[Before-and-after page screenshots]

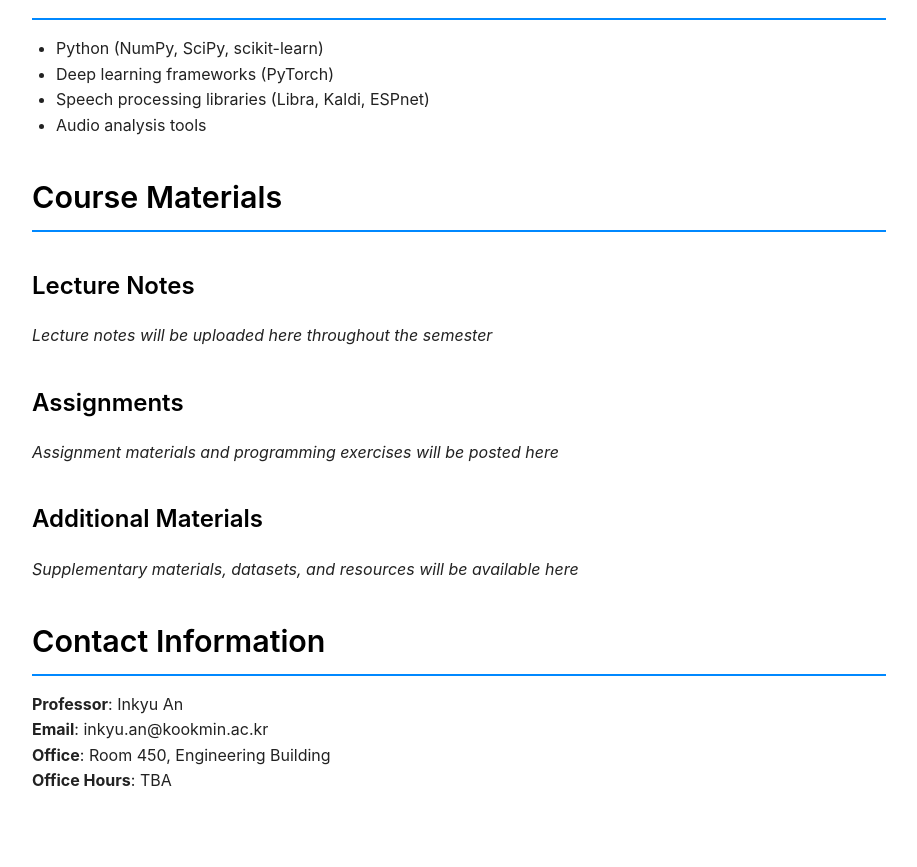
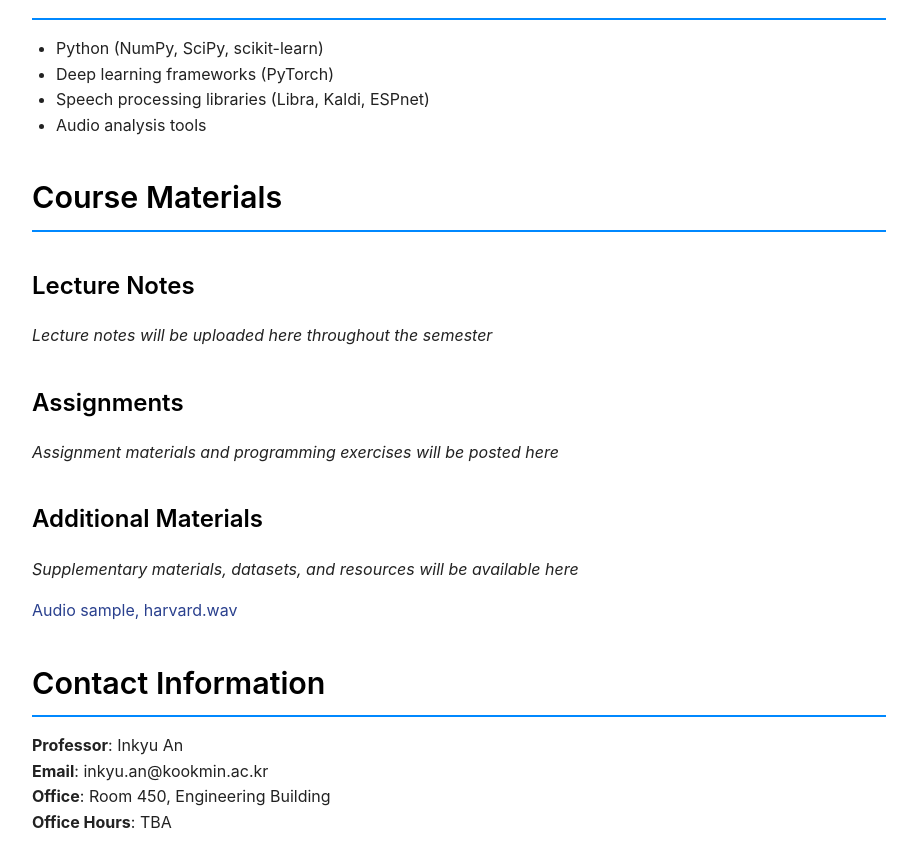
Before and after one commit to mairlab-KM/mairlab-KM.github.io, a Jekyll site: the page built from courses/speech-audio-recognition-2025fall.md, in a window 1280 px wide and 900 px high, scrolled down 2479 px. Shown: the top 867 px of the window, without its empty margins (181-1098 px from the left). Built offline with Jekyll 4.4.1, drawn with Linux system fonts in a browser that asks for light colours.

Commit message:
Update the materials of ASR coures

```diff
--- a/courses/speech-audio-recognition-2025fall.md
+++ b/courses/speech-audio-recognition-2025fall.md
@@ -115,6 +115,8 @@ By the end of this course, students will be able to:
 ### Additional Materials
 *Supplementary materials, datasets, and resources will be available here*
 
+[Audio sample, harvard.wav](/assets/courses/speech-audio-recognition-2025fall/materials/harvard.wav)
+
 <!-- Example format - uncomment and modify as you add materials:
 - [Course Syllabus](/assets/courses/speech-audio-recognition-2025fall/materials/syllabus.pdf)
 - [Python Setup Guide](/assets/courses/speech-audio-recognition-2025fall/materials/python-setup.pdf)
```
Also changed, not shown: 1 other file.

Exercise objective | Each entry above should be copied word for word, with the images omitted.

Solution to this problem |
Before and after one commit to mairlab-KM/mairlab-KM.github.io, a Jekyll site: the page built from courses/speech-audio-recognition-2025fall.md, in a window 1280 px wide and 900 px high, scrolled down 2479 px. Shown: the top 867 px of the window, without its empty margins (181-1098 px from the left). Built offline with Jekyll 4.4.1, drawn with Linux system fonts in a browser that asks for light colours.

Commit message:
Update the materials of ASR coures

```diff
--- a/courses/speech-audio-recognition-2025fall.md
+++ b/courses/speech-audio-recognition-2025fall.md
@@ -115,6 +115,8 @@ By the end of this course, students will be able to:
 ### Additional Materials
 *Supplementary materials, datasets, and resources will be available here*
 
+[Audio sample, harvard.wav](/assets/courses/speech-audio-recognition-2025fall/materials/harvard.wav)
+
 <!-- Example format - uncomment and modify as you add materials:
 - [Course Syllabus](/assets/courses/speech-audio-recognition-2025fall/materials/syllabus.pdf)
 - [Python Setup Guide](/assets/courses/speech-audio-recognition-2025fall/materials/python-setup.pdf)
```
Also changed, not shown: 1 other file.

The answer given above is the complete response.